‘It's so crazy to be here, in this setting, on this day. I've done a little bit of work here and there with the young people over the years. I've brought brothers and cousins here; I’ve brought my son here. I've come here in lots of different roles, but never like this. It's really overwhelming!’
'I'll try anything once. Let me just give it a try, if it's aligned and feels like the right thing to do, let me just try'
You said that you wanted to be a primary school teacher in the past. Would you ever take up a teaching role here?
‘Yeah for sure, I'd honestly love to.’ You originally mentioned you were into drama before singing.
What made you decide on singing as your career path?
‘Honestly, it happened to me. I've been running away for years, and it kept coming, knocking down the door like: you're not gonna get away from this! So I was like, 'oh, OK, I'll accept it then'. And now, it's funny because as much as I started out thinking I was a little bit of an actress, I cannot act. I'll try to go into acting, and my son's like: “No mum, give it up, stay as a singer”.’
Did you have a favourite teacher at this school?
‘Rachel, my singing teacher, was amazing because she was always positive. I actually just bumped into another one named Steve, who I did physical theatre with, and he was always great. They were willing to come to your level and your place of understanding. For those reasons, they were the most amazing teachers I ever had.’
Who 'paved the way' for you?
‘Lots of people actually, lots of reggae artists. When I was growing up, in my household we always listened a lot of old-school reggae: Studio One, Bob Marley, Dennis Brown, John Holt, a lot of lovers rock, dub music. Music that was very socially conscious. A massive part of Rastafarianism is about love and a respect for life. So those artists, that music, that upbringing, was definitely something that paved the way for me, in the sense of having the confidence to be an individual and to also be about love, inspiration and positivity.’
The paving stone outside the college reads ‘Those Who Are Afraid To Fall Never Fly, How Will We Ever Know, If We Never Try.’ Why did you choose that particular lyric for the paving stone?
‘They asked for two lines of a song, and that just immediately came to me. I didn't give it a lot of thought. It wasn't actually a song; it was a poem that I wrote which was on the first album, but on the artwork on the last page. I haven't thought about that poem for years, but it just came to me in that moment and it felt perfect for the message I wanted to leave. It's literally that – if you're afraid to fall, you'll never fly. It sounds so cliché, but if you never try then you'll never know.

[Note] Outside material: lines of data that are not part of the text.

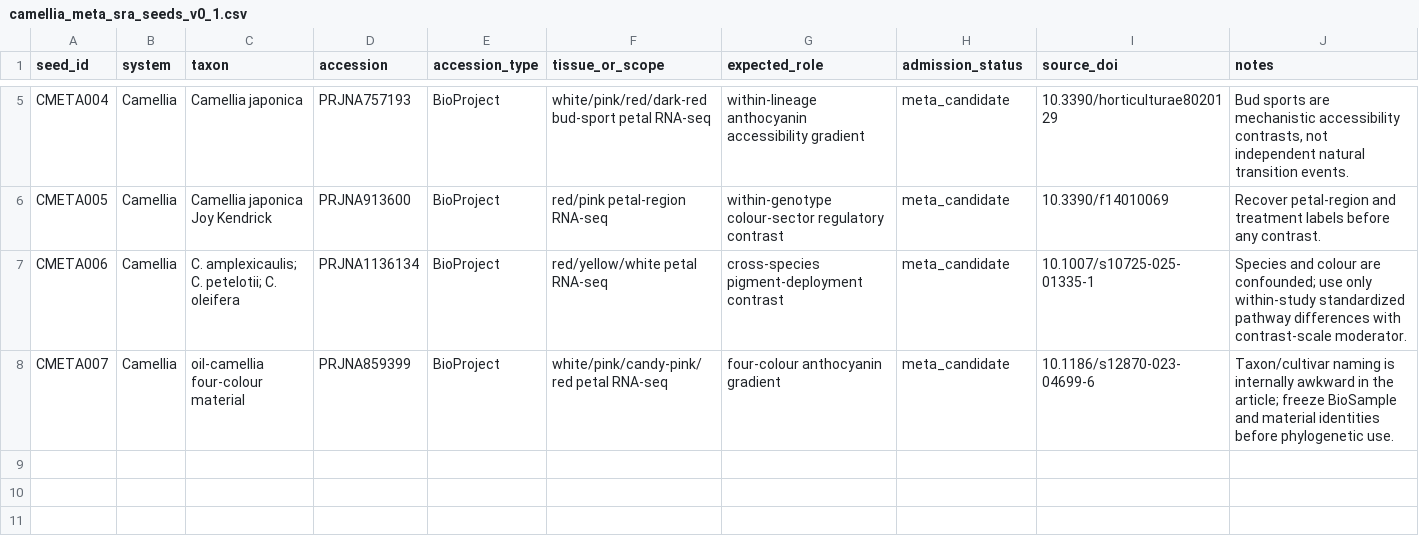
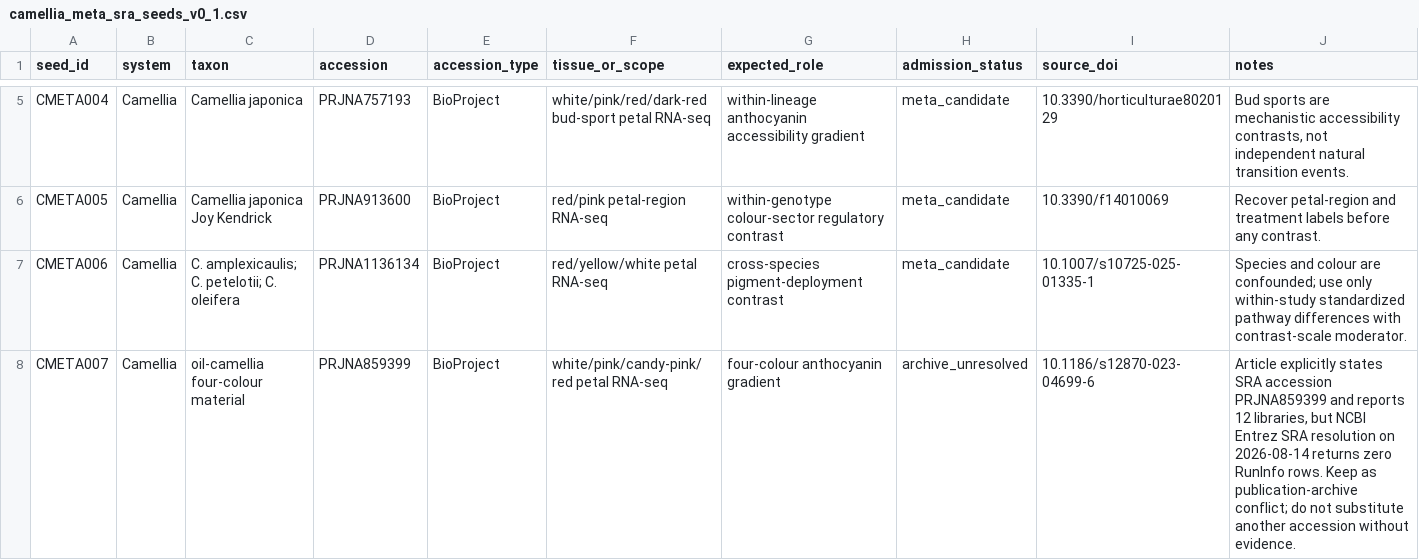
Before and after one commit to zuizui0223/chun, a CSV file: data/camellia_meta_sra_seeds_v0_1.csv, drawn as a sheet; only a part is shown, gaps mark what is left out.

Commit message:
Quarantine unresolved oil-camellia SRA accession

```diff
--- a/data/camellia_meta_sra_seeds_v0_1.csv
+++ b/data/camellia_meta_sra_seeds_v0_1.csv
@@ -7,2 +7,2 @@ CMETA005,Camellia,Camellia japonica Joy Kendrick,PRJNA913600,BioProject,"red/pin
 CMETA006,Camellia,"C. amplexicaulis; C. petelotii; C. oleifera",PRJNA1136134,BioProject,"red/yellow/white petal RNA-seq",cross-species pigment-deployment contrast,meta_candidate,10.1007/s10725-025-01335-1,"Species and colour are confounded; use only within-study standardized pathway differences with contrast-scale moderator."
-CMETA007,Camellia,"oil-camellia four-colour material",PRJNA859399,BioProject,"white/pink/candy-pink/red petal RNA-seq",four-colour anthocyanin gradient,meta_candidate,10.1186/s12870-023-04699-6,"Taxon/cultivar naming is internally awkward in the article; freeze BioSample and material identities before phylogenetic use."
+CMETA007,Camellia,"oil-camellia four-colour material",PRJNA859399,BioProject,"white/pink/candy-pink/red petal RNA-seq",four-colour anthocyanin gradient,archive_unresolved,10.1186/s12870-023-04699-6,"Article explicitly states SRA accession PRJNA859399 and reports 12 libraries, but NCBI Entrez SRA resolution on 2026-08-14 returns zero RunInfo rows. Keep as publication-archive conflict; do not substitute another accession without evidence."
```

That's been my motto, I'll try anything once. Let me just give it a try, if it's aligned and feels like the right thing to do, let me just try because I'll never know otherwise.’
Watch the MOBO Awards on ITV2 on Friday 4th November at 8pm.